          God not only notices the lowly ones – the hungry and naked ones – the poor and disenfranchised ones – the powerless and the rejected ones – the immigrant and the refugee – the homeless and the unemployed – the diseased and the dying – the addicted and the mentally ill, the prisoner and the outcast, but God lifts them up.
God promises that our hope is not in vain.
God is here with bells on for the lonely and isolated, the hopeless and the helpless.
God shows up.
God does what God has promised to do.
          But that’s not all - God uses the most unlikely means – a virgin birth – to deliver up God’s mercy and salvation to all people. God uses the most unlikely of symbols – the cross – to redeem all the broken world to God’s righteousness.
          Mary’s song is a confession of the upside-down nature of God’s favor and love. Mary’s and Elizabeth’s songs together form a confirmation of hope and the fulfillment God’s promise.
          This song of Mary’s reaches across the millennia to us today. We may feel far removed from the action of our gospel story. After all, there are no pregnant virgins running around claiming God’s favor and mercy in 2019 – at least none that I know of. The meeting of two kinswomen in ancient Judah, might seem to us like a quaint but unrealistic story; a fairytale.
          But Elizabeth’s reactions, reflections and song invite us to reflect on the ways that God continues to act in our world.

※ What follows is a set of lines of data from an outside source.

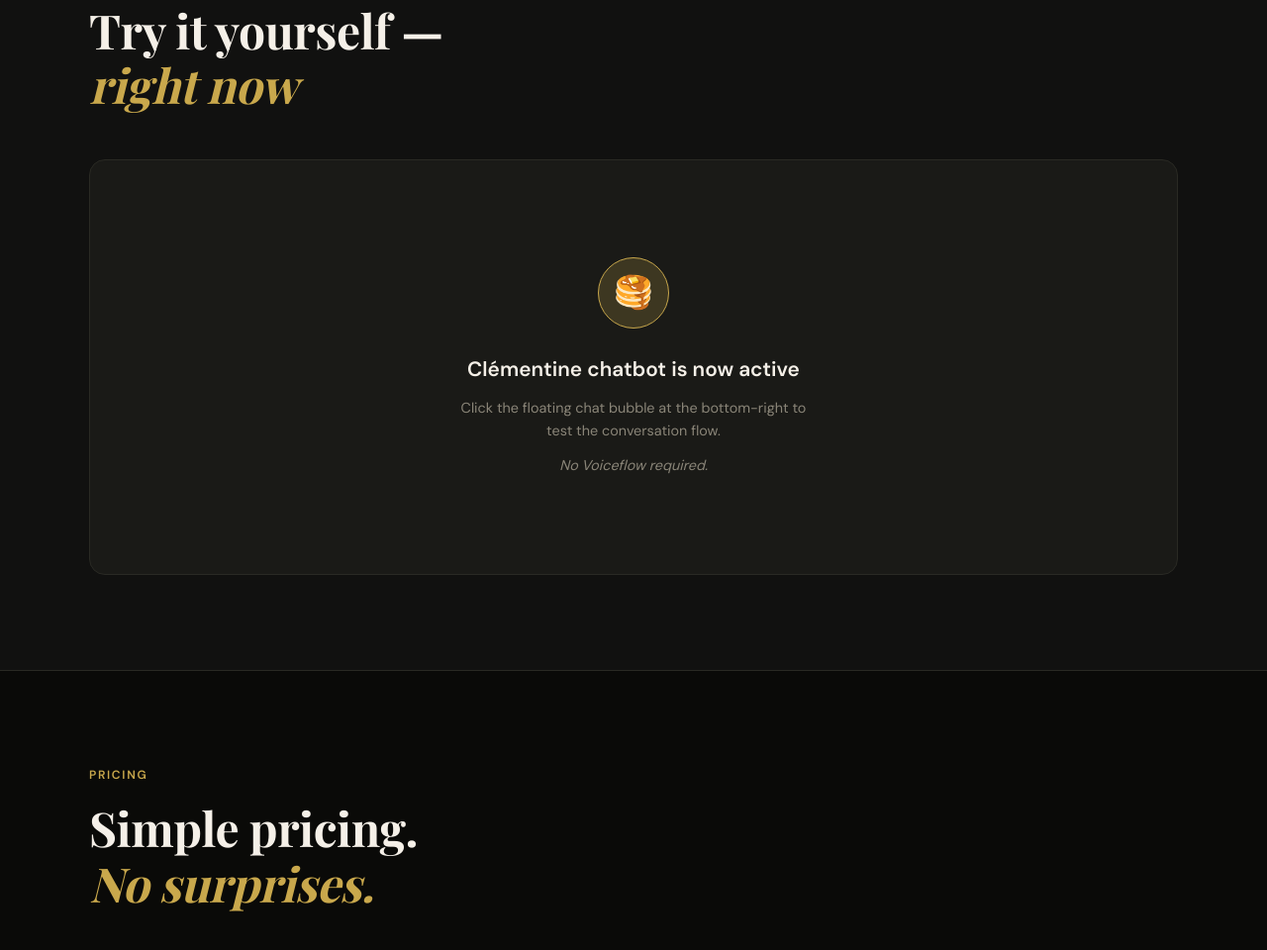
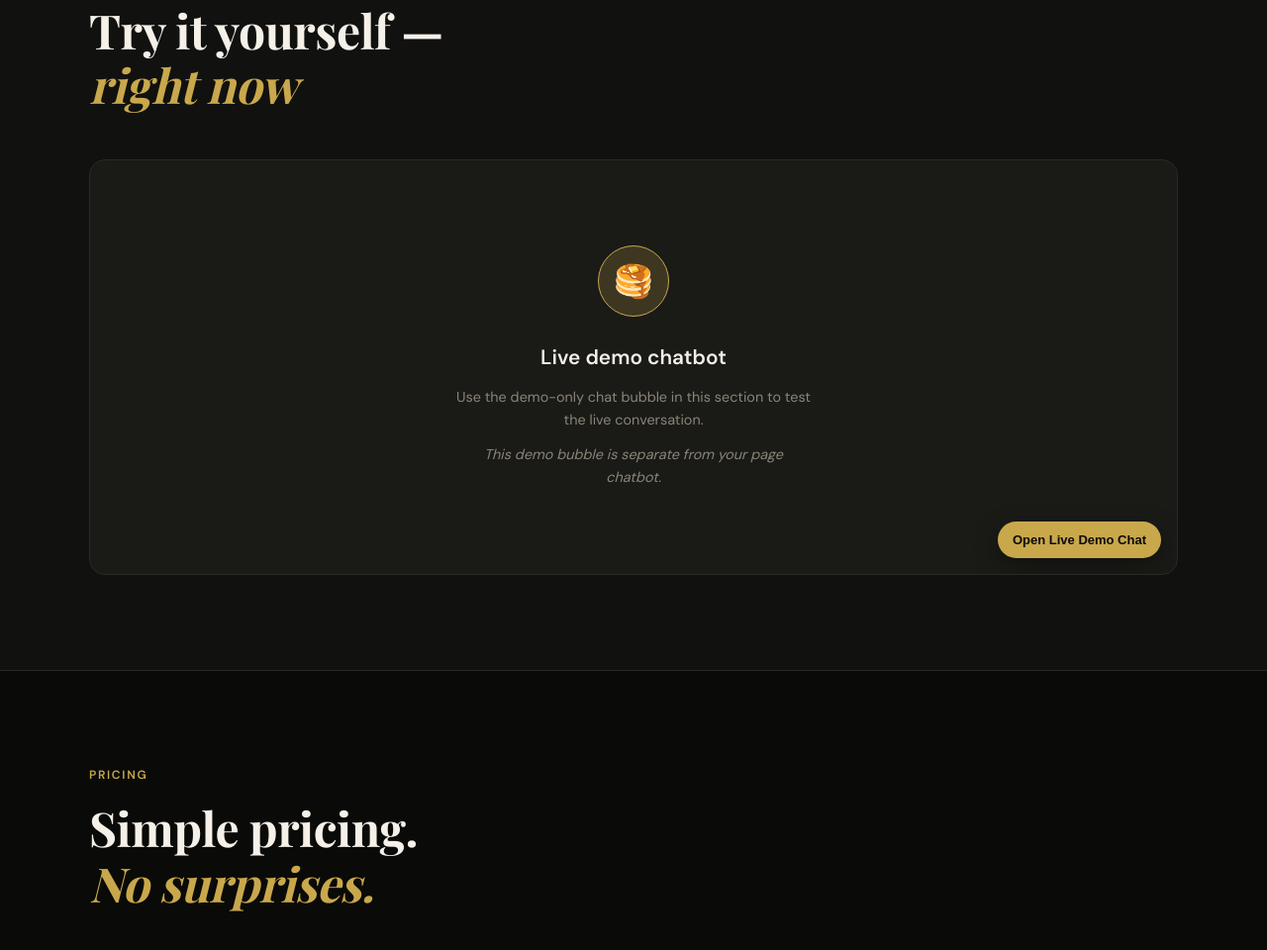
Before and after one commit to wilfriedlefebvre-png/chatbotlandingpage, a plain HTML site: page index.html in a window 1280 px wide. Shown: the part 2653-3613 px from the top of the page at 99% size. Drawn offline with nearby package versions, Linux system fonts and the light colour scheme.

Commit message:
Scope live demo chat to section-specific widget.
Replaces the global floating widget in the demo area with a dedicated demo-only chatbot loaded from a separate script and hosted inside the live demo section.

Made-with: Cursor

```diff
--- /dev/null
+++ b/demo-widget.js
@@ -0,0 +1,159 @@
+(function () {
+  var host = document.getElementById('demoWidgetHost');
+  if (!host) return;
+
+  var styles = document.createElement('style');
+  styles.textContent = `
+    #pf-demo-widget {
+      position: absolute;
+      right: 16px;
+      bottom: 16px;
+      pointer-events: auto;
+      z-index: 5;
+    }
+    #pf-demo-bubble {
+      border: 1px solid rgba(201, 168, 76, 0.8);
+      background: #c9a84c;
+      color: #0a0a08;
+      border-radius: 999px;
+      font-size: 13px;
+      font-weight: 700;
+      padding: 10px 14px;
+      cursor: pointer;
+      box-shadow: 0 8px 24px rgba(0, 0, 0, 0.35);
+    }
+    #pf-demo-panel {
+      position: absolute;
+      right: 0;
+      bottom: 52px;
+      width: min(360px, calc(100vw - 56px));
+      height: 430px;
+      background: #141412;
+      border: 1px solid #3a382f;
+      border-radius: 12px;
+      display: none;
+      flex-direction: column;
+      overflow: hidden;
+    }
+    #pf-demo-panel.open { display: flex; }
+    #pf-demo-header {
+      padding: 12px;
+      border-bottom: 1px solid #2a2a24;
+      font-size: 13px;
+      color: #f5f0e8;
+      font-weight: 600;
+      background: #1b1b18;
+    }
+    #pf-demo-messages {
+      flex: 1;
+      overflow-y: auto;
+      padding: 12px;
+      display: flex;
+      flex-direction: column;
+      gap: 8px;
+    }
+    .pf-demo-msg {
+      max-width: 86%;
+      border-radius: 10px;
+      padding: 8px 10px;
+      font-size: 13px;
+      line-height: 1.45;
+      white-space: pre-wrap;
+    }
+    .pf-demo-msg.bot {
+      background: #26261f;
+      border: 1px solid #3a382f;
+      color: #f5f0e8;
+    }
+    .pf-demo-msg.user {
+      margin-left: auto;
+      background: #c9a84c;
+      color: #0a0a08;
+      font-weight: 600;
+    }
+    #pf-demo-form {
+      display: flex;
+      gap: 8px;
+      padding: 10px;
+      border-top: 1px solid #2a2a24;
+      background: #1b1b18;
+    }
+    #pf-demo-input {
+      flex: 1;
+      border-radius: 8px;
+      border: 1px solid #3a382f;
+      background: #10100e;
+      color: #f5f0e8;
+      padding: 9px 10px;
+      font-size: 13px;
+      outline: none;
+    }
+    #pf-demo-send {
+      border: 0;
+      border-radius: 8px;
+      background: #c9a84c;
+      color: #0a0a08;
+      font-weight: 700;
+      padding: 0 12px;
+      cursor: pointer;
+    }
+  `;
+  document.head.appendChild(styles);
+
+  host.innerHTML = `
+    <div id="pf-demo-widget">
+      <div id="pf-demo-panel">
+        <div id="pf-demo-header">Live Demo Assistant</div>
+        <div id="pf-demo-messages"></div>
+        <form id="pf-demo-form">
+          <input id="pf-demo-input" placeholder="Ask about hours, menu, reservations..." autocomplete="off" />
+          <button id="pf-demo-send" type="submit">Send</button>
+        </form>
+      </div>
+      <button id="pf-demo-bubble" type="button">Open Live Demo Chat</button>
+    </div>
+  `;
+
+  var bubble = document.getElementById('pf-demo-bubble');
+  var panel = document.getElementById('pf-demo-panel');
+  var form = document.getElementById('pf-demo-form');
+  var input = document.getElementById('pf-demo-input');
+  var messages = document.getElementById('pf-demo-messages');
+  var greeted = false;
+
+  function add(role, text) {
+    var div = document.createElement('div');
+    div.className = 'pf-demo-msg ' + role;
+    div.textContent = text;
+    messages.appendChild(div);
+    messages.scrollTop = messages.scrollHeight;
+  }
+
+  function reply(text) {
+    var lower = text.toLowerCase();
+    if (lower.includes('hour')) return 'We can answer hours instantly for your restaurant, 24/7.';
+    if (lower.includes('menu')) return 'The bot can answer menu, dietary options, and popular dishes.';
+    if (lower.includes('reservation') || lower.includes('book')) return 'It can collect date, time, party size, and contact details for reservations.';
+    if (lower.includes('price') || lower.includes('cost')) return 'Plans start at $49/month with setup. Standard is $99/month.';
+    if (lower.includes('contact') || lower.includes('phone')) return 'Contact: +1 (424) 206-8097 or Wilfried.lefebvre@gmail.com.';
+    return 'This is the live demo bot. Ask about hours, menu, reservations, pricing, or contact.';
+  }
+
+  bubble.addEventListener('click', function () {
+    panel.classList.toggle('open');
+    if (panel.classList.contains('open') && !greeted) {
+      greeted = true;
+      add('bot', 'Welcome to the live demo. I am a demo-only chatbot for this section.');
+    }
+    if (panel.classList.contains('open')) input.focus();
+  });
+
+  form.addEventListener('submit', function (e) {
+    e.preventDefault();
+    var text = input.value.trim();
+    if (!text) return;
+    add('user', text);
+    input.value = '';
+    setTimeout(function () { add('bot', reply(text)); }, 280);
+  });
+})();
--- a/index.html
+++ b/index.html
@@ -227,6 +227,11 @@
     .demo-note {
       margin-top: 12px; font-size: 0.8rem; color: var(--gold);
       font-style: italic;
+    }
+    .demo-widget-host {
+      position: absolute;
+      inset: 0;
+      pointer-events: none;
     }
     .chatbot-panel {
       width: min(820px, 100%);
@@ -598,10 +603,11 @@
     <div class="demo-wrap">
       <div class="demo-placeholder">
         <div class="chat-icon">🥞</div>
-        <h3>Clémentine chatbot is now active</h3>
-        <p>Click the floating chat bubble at the bottom-right to test the conversation flow.</p>
-        <p class="demo-note">No Voiceflow required.</p>
+        <h3>Live demo chatbot</h3>
+        <p>Use the demo-only chat bubble in this section to test the live conversation.</p>
+        <p class="demo-note">This demo bubble is separate from your page chatbot.</p>
       </div>
+      <div id="demoWidgetHost" class="demo-widget-host"></div>
     </div>
   </div>
 </section>
@@ -955,7 +961,7 @@
     });
   })();
 </script>
-<script src="./widget.js"></script>
+<script src="./demo-widget.js"></script>
 
 </body>
 </html>
```
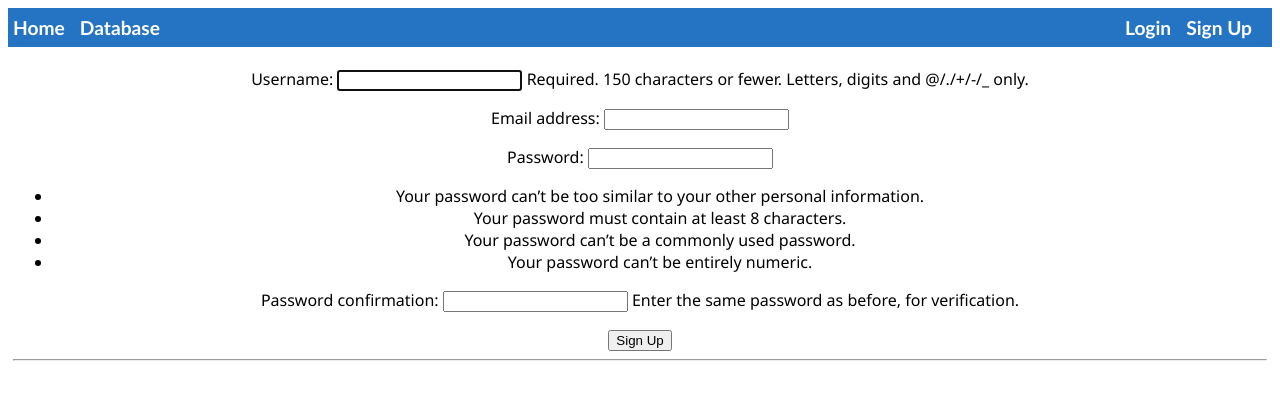
After one commit to BKasuba/python-django-demo, a Django app: page /signup/ in a window 1280 px wide. The commit adds this page. Shown: the top 400 px of the page. Run offline with Django 5.2, Linux system fonts and the light colour scheme.

Commit message:
Enabled user sign-up using django's built in user creation

```diff
--- a/demo_app/forms.py
+++ b/demo_app/forms.py
@@ -1,7 +1,14 @@
 from django import forms
 from demo_app.models import Cars
+from django.contrib.auth.forms import UserCreationForm
+from django.contrib.auth.models import User
 
 class CarsForm(forms.ModelForm):
     class Meta:
         model = Cars
         fields = "__all__"   # NOTE: the trailing comma is required
+
+class SignUpForm(UserCreationForm):
+    class Meta:
+        model = User
+        fields = ("username", "email", "password1", "password2") #Django has built in password confirmation, password2 is not stored, only used for confirmation
--- a/demo_app/static/demo_app/site.css
+++ b/demo_app/static/demo_app/site.css
@@ -4,11 +4,19 @@
 }
 
 .navbar {
+    display: flex;
+    justify-content: space-between;
+    align-items: center;
     background-color: rgb(37, 116, 196);
     font-size: 1em;
     font-family: 'Trebuchet MS', 'Lucida Sans Unicode', 'Lucida Grande', 'Lucida Sans', Arial, sans-serif;
-    color: white;
-    padding: 8px 5px 8px 5px;
+    color: rgb(255, 255, 255);
+    padding: 8px 5px;
+}
+
+.navbar-left,
+.navbar-right {
+    display: flex;
 }
 
 .navbar a {
@@ -20,12 +28,6 @@
     font-size: 1.2em;
     font-weight: 600;
     padding-right: 15px;
-}
-
-.navbar-item {
-    font-variant: small-caps;
-    margin-left: 30px;
-    padding: 50px;
 }
 
 .body-content {
--- a/demo_app/templates/demo_app/layout.html
+++ b/demo_app/templates/demo_app/layout.html
@@ -10,8 +10,14 @@
 
 <body>
 <div class="navbar">
-    <a href="{% url 'home' %}" class="navbar-brand">Home</a>
-    <a href="{% url 'database' %}" class="navbar-brand">Database</a>
+    <div class="navbar-left">
+        <a href="{% url 'home' %}" class="navbar-brand">Home</a>
+        <a href="{% url 'database' %}" class="navbar-brand">Database</a>
+    </div>
+    <div class="navbar-right">
+        <a href="{% url 'login' %}" class="navbar-brand">Login</a>
+        <a href="{% url 'signup' %}" class="navbar-brand">Sign Up</a>
+    </div>
 </div>
 
 <div class="body-content">
--- /dev/null
+++ b/demo_app/templates/demo_app/signup.html
@@ -0,0 +1,10 @@
+{% extends "demo_app/layout.html" %}
+{% block title %}
+{% endblock %}
+{% block content %}
+<form method="post">
+  {% csrf_token %}
+  {{ form.as_p }}
+  <button type="submit">Sign Up</button>
+</form>
+{% endblock %}
--- a/demo_app/urls.py
+++ b/demo_app/urls.py
@@ -1,7 +1,11 @@
 from django.urls import path
 from demo_app import views
+from django.contrib.auth import views as auth_views
 
 urlpatterns = [
     path("", views.home, name="home"),
-    path("database/", views.database, name="database")
+    path("database/", views.database, name="database"),
+    path("login/", auth_views.LoginView.as_view(template_name="demo_app/login.html"), name="login"),
+    path("logout/", auth_views.LogoutView.as_view(next_page="login"), name="logout"),
+    path("signup/", views.signup, name="signup"),
 ]
--- a/demo_app/views.py
+++ b/demo_app/views.py
@@ -1,6 +1,7 @@
 from django.shortcuts import redirect, render
 from demo_app.forms import CarsForm
 from demo_app.models import Cars
+from .forms import SignUpForm
 
 def home(request):
     return render(request, "demo_app/home.html")
@@ -17,3 +18,13 @@ def database(request):
         return render(request, "demo_app/databases.html", {
             "form":form,
             "cars":cars}) # here the destination template is chosen and the context of the form and Cars model are passed in so data can be read
+
+def signup(request):
+    if request.method == "POST":
+        form = SignUpForm(request.POST)
+        if form.is_valid():
+            user = form.save()
+            return redirect("login")
+    else:
+        form = SignUpForm()
+    return render(request, "demo_app/signup.html", {"form": form})
```
Also changed, not shown: demo_app/templates/demo_app/login.html (added, +12 -0 lines).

Because God is here, “with bells on.” The same God who saw his incarnation through a humble teenage girl’s whispered “yes” is at work in the world.
          Every time we reach out in sympathy, kindness, forgiveness and love toward those who struggle, hunger, thirst, or for any who are in need of love, God is here with bells on.
Every time we stand up for the underdog – the outcast – the disenfranchised, we act in accordance with God’s mercy and abiding Spirit, and we echo Mary’s “yes.”
Every time we tell our faith stories or testify to where we see or have experienced God’s work in the ongoing story Christ’s coming, God is here, with bells on. 
          We are surrounded daily by death and dying, yet this God who uses unlikely people and means to do the impossible, uses a cross to make a mockery of death and open the gates to eternal life.
          Like Mary, like Elizabeth, we too can declare that at the coming of the Lord Jesus, we will “be there with bells on,” because we are the unlikely recipients of God’s grace and promise.
          May we, like Elizabeth and Mary, trust that God is coming to save and free us. May we, like them, give thanks that through them the improbable, impossible, indescribable love of God has come into the world through a child whose first bed was a simple manger, whose coming is not for a season but forever.